Every year during the summer solstice Danes celebrate Midsummer. Although it is an old religious holiday, nowadays Midsummer is mostly celebrated in the Nordic Countries with Sweden leading the way.
In Denmark Midsummer, also known as Sankt Hans Aften, is celebrated with various outdoor activities. The most popular or them being bonfires at sunset in parks and beaches. You will also see people singing and dancing, and in some places burning of the “witches”. This tradition sees people burning effigies, which represent negative energies and misfortune. It is believed that doing so will bring luck and blessings in the new year.
In Copenhagen, Tivoli Gardens usually puts on a special program for Midsummer. This includes live music throughout the day and fireworks at the end of the night.
Also known as Kulturnatten, this event takes place on the Friday in October, that starts off the autumn break. Usually it falls on the second Friday of the month.
The intent of this festival is to celebrate all things culture. During this night, the whole city is decorated with lights and there are multiple events happening at most museums and other cultural venues across Copenhagen. There are exhibitions, tours, concerts, and workshops for all ages. You can see the full list of activities here.
In 2023, Kulturnatten takes place on October 13th, and if you wish to attend you will need to buy a pass. Although there are some free art installations in public places you can admire, most events require you have the pass.
You can purchase the pass at train stations, libraries, museums, and all all 7-Eleven stores.
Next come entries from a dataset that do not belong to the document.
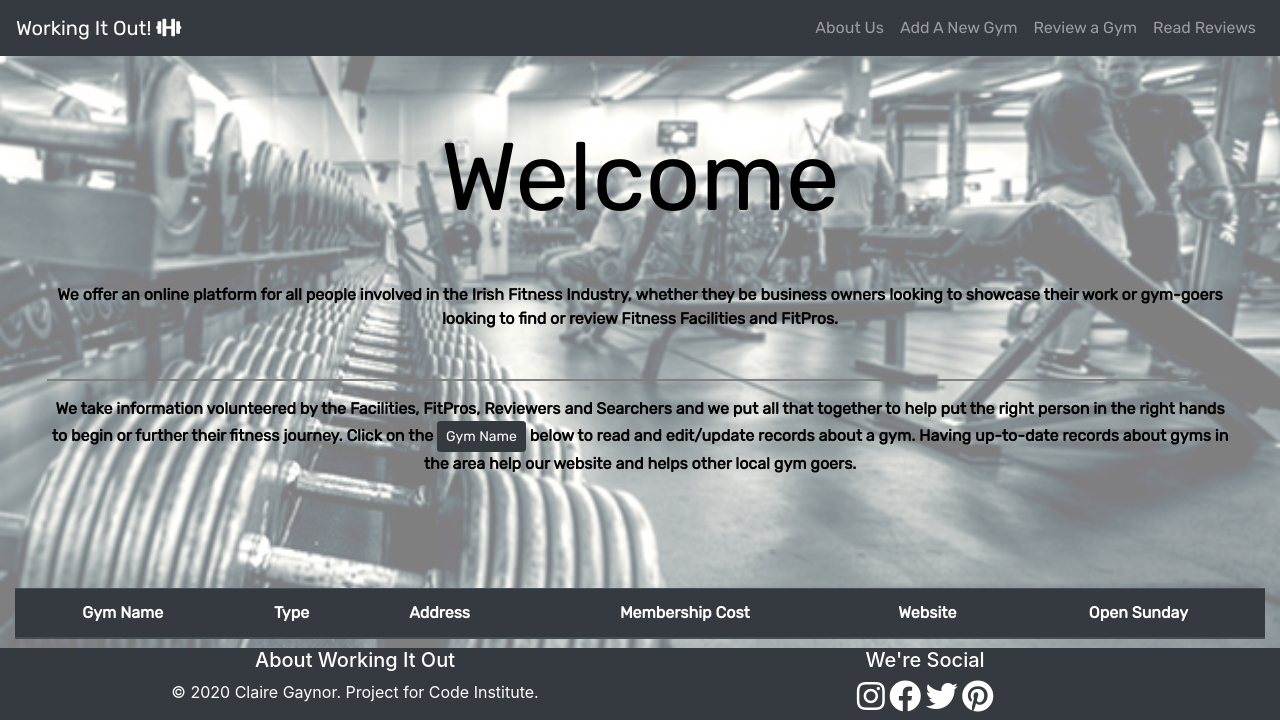
Repository: cgaynor91/Working_It_Out
Page: http://localhost/
The author's editor kept a record of every edit. The page is drawn from the files as they stood at one moment, then again after the next edit.
The browser window is 1280 px wide. The pictures show the whole page.
Some web libraries are served in a nearby version. The page is served by the project's application, run on Flask 3 (app.py). Queries for data that is not in the repository find no rows.

Above is the page before.

After the next edit:
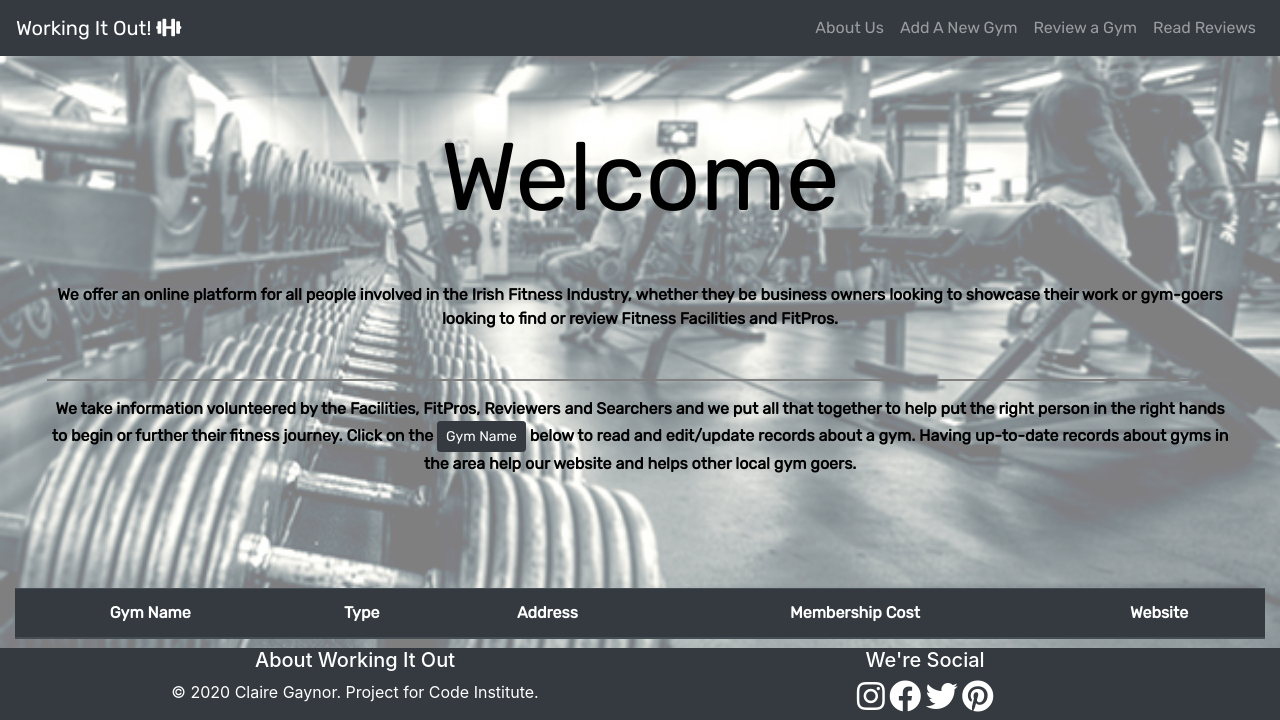
The edit:
--- a/templates/home.html
+++ b/templates/home.html
@@ -7,7 +7,8 @@
   <div class="col-12 jumbo-text">
    <div class="jumbotron">
     <h1 class="display-3">Welcome</h1>
-    <p class="welcome-para"></b>We offer an online platform for all people involved in the Irish Fitness Industry, whether they be business owners looking to showcase their work or gym-goers looking to find or review Fitness Facilities and FitPros.</p>
+    <p class="welcome-para">
+     </b>We offer an online platform for all people involved in the Irish Fitness Industry, whether they be business owners looking to showcase their work or gym-goers looking to find or review Fitness Facilities and FitPros.</p>
     <hr>
     <p class="welcome-para">We take information volunteered by the Facilities, FitPros, Reviewers and Searchers and we put all that together to help put the right person in the right hands to begin or further their fitness journey. Click on the <button type="button" class="btn btn-dark btn-sm">Gym Name</button>     below to read and edit/update records about a gym. Having up-to-date records about gyms in the area help our website and helps other local gym goers.</p>
    </div>
@@ -16,7 +17,7 @@
 
 
 
- <!-- Table of gym Data -->
+ <!-- Table of Gym Data -->
  <div class="row justify-content-center">
   <div class="col-12 col-md-8 table-responsive table-data">
    <table class="table table-hover">
@@ -27,7 +28,6 @@
       <th scope="col">Address</th>
       <th scope="col">Membership Cost</th>
       <th scope="col">Website</th>
-      <th scope="col">Open Sunday</th>
      </tr>
     </thead>
 
@@ -45,7 +45,7 @@
      {% endfor %}
     </tbody>
    </table>
-</div>
+  </div>
 
 
   {% endblock %}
It costs under 16 USD per person and in addition to giving you access to all venues, you also can use it to take public transit on the night of the festival.
Every year on December 13th is St. Lucia’s Day Parade, a widely popular festival across the Scandinavian countries. Legend has it that Saint Lucia used to carry candles on her head as her hands were occupied feeding the poor during Lent, which started on December 13th.
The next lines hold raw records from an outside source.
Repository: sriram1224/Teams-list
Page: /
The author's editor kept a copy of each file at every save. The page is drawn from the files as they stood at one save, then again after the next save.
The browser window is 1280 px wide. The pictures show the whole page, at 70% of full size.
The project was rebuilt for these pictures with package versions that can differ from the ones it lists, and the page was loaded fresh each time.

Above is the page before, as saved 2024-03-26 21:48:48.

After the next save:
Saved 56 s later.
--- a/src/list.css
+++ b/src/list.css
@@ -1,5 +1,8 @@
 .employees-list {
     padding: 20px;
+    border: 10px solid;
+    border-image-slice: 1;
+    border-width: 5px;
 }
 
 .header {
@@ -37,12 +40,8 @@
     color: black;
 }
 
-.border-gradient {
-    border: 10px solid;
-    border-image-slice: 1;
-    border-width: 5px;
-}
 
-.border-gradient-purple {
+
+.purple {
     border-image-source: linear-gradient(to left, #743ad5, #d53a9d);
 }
During this day, throughout the Scandinavian countries, you will see parades of young girls dressed in white, carrying candles on their head while singing the Saint Lucia song.
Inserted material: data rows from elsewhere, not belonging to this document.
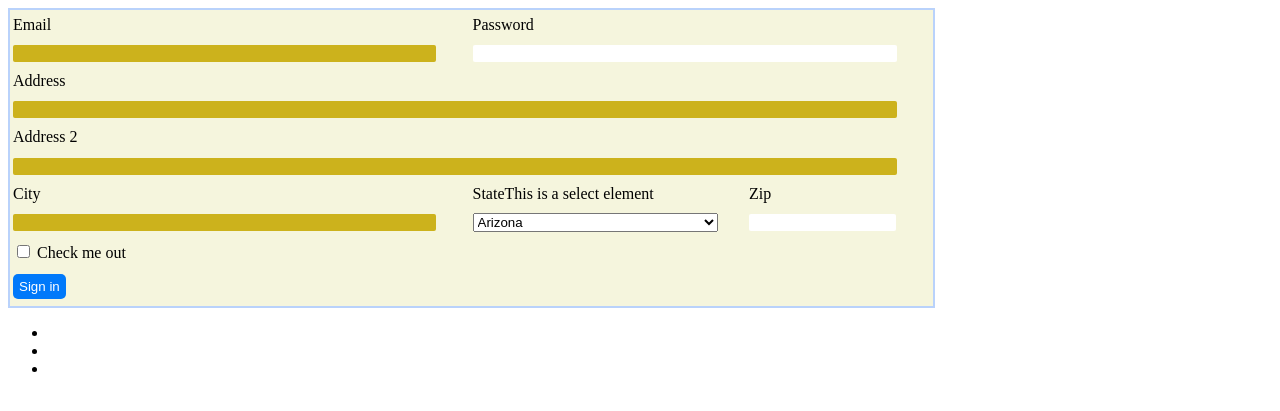
Repository: LongNguyen2504/T3H-FrondEnd
Page: Lesson2_CSS_HomeWork1.html
The author's editor kept a copy of each file at every save. The page is drawn from the files as they stood at one save, then again after the next save.
The browser window is 1280 px wide. The pictures show the whole page.

Above is the page before, as saved 2021-11-29 20:53:12.

After the next save:
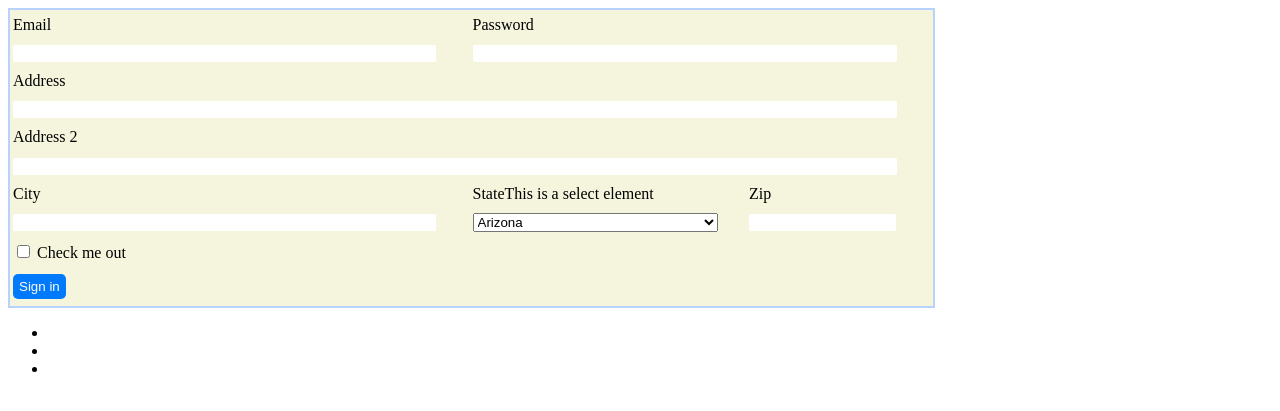
Saved 17 s later.
--- a/Lesson2_CSS_HomeWork1.css
+++ b/Lesson2_CSS_HomeWork1.css
@@ -55,9 +55,9 @@ div{
     height: 25px;
     background-color: #0079fa;
 }
-input[type="text"]{
+/* input[type="text"]{
     background-color: rgb(204, 178, 28);
-}
+} */
 #label-state::after{
     content: "This is a select element";
 }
However, in Copenhagen you will also see kayaks decorated with lights and Santa hats making their way across the canals. Some of the kayakers will also be singing carols. The kayaks start at Kajakhotellet around 5 pm and make their way to Nyhavn, Christianshavn, and Højbro Plads.
I’m not sure if this classifies as weird, but the changing of the guard is one of my favorite Copenhagen traditions. Every day from the military barrack next to Rosenborg Castle, at exactly 11:30 am you will see a parade of marching guards starting off their journey towards Amalienborg Palace. When the queen is in residence between September to April, the music band is also part of the parade. They slowly make their way across the Old Town before arriving at the Palace at 12:00 for the changing of the guard ceremony.
For a full experience I recommend you follow the parade from Rosenborg Castle all the way to Amalienborg Palace. It will take almost one hour, but it’s worth it, especially if your home country is not a kingdom. If you don’t have the time for the full parade, just go straight to Amalienborg Palace right before noon for the ceremony only.
If you are unmarried in Denmark by the time you turn 25, it is customary for your friends to pelt you in cinnamon. And no, they don’t just throw a little bit of cinnamon at you. They soak you in water and then completely cover you in this spicy dust from head to toe. And if your friends are feeling a bit mean, they may also throw some eggs to make the cinnamon stick better.
Nowadays this tradition is a fun, playful way to celebrate a big milestone.
These have been the most popular weird (and not so weird) Copenhagen traditions. Have you seen anything weird on your trip(s) to Copenhagen?